Task instructions
Find the lines in the records that carry the word "import". Copy each one.

Image comparison data:

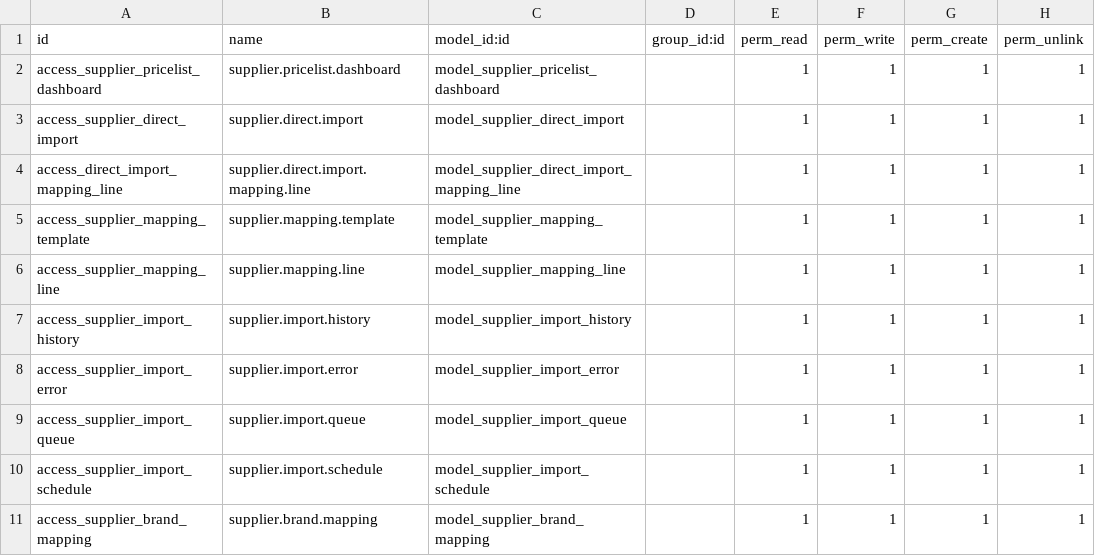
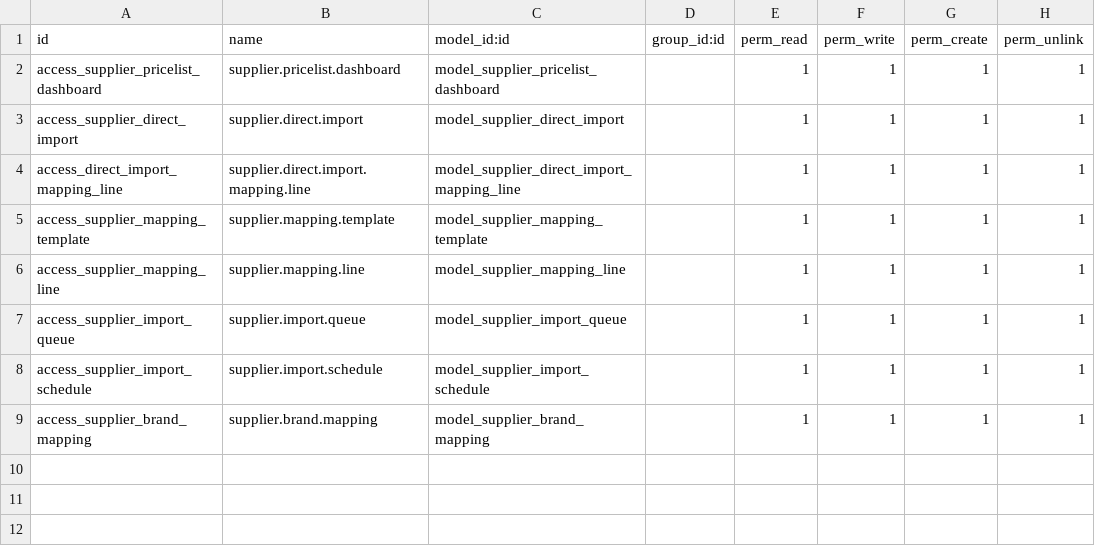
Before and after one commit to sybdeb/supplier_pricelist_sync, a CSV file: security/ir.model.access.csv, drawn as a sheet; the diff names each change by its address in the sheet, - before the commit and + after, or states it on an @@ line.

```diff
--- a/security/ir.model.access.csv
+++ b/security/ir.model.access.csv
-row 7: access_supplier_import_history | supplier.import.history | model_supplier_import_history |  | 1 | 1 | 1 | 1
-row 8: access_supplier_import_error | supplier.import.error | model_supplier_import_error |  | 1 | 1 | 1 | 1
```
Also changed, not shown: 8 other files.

Result below
-row 7: access_supplier_import_history | supplier.import.history | model_supplier_import_history |  | 1 | 1 | 1 | 1
-row 8: access_supplier_import_error | supplier.import.error | model_supplier_import_error |  | 1 | 1 | 1 | 1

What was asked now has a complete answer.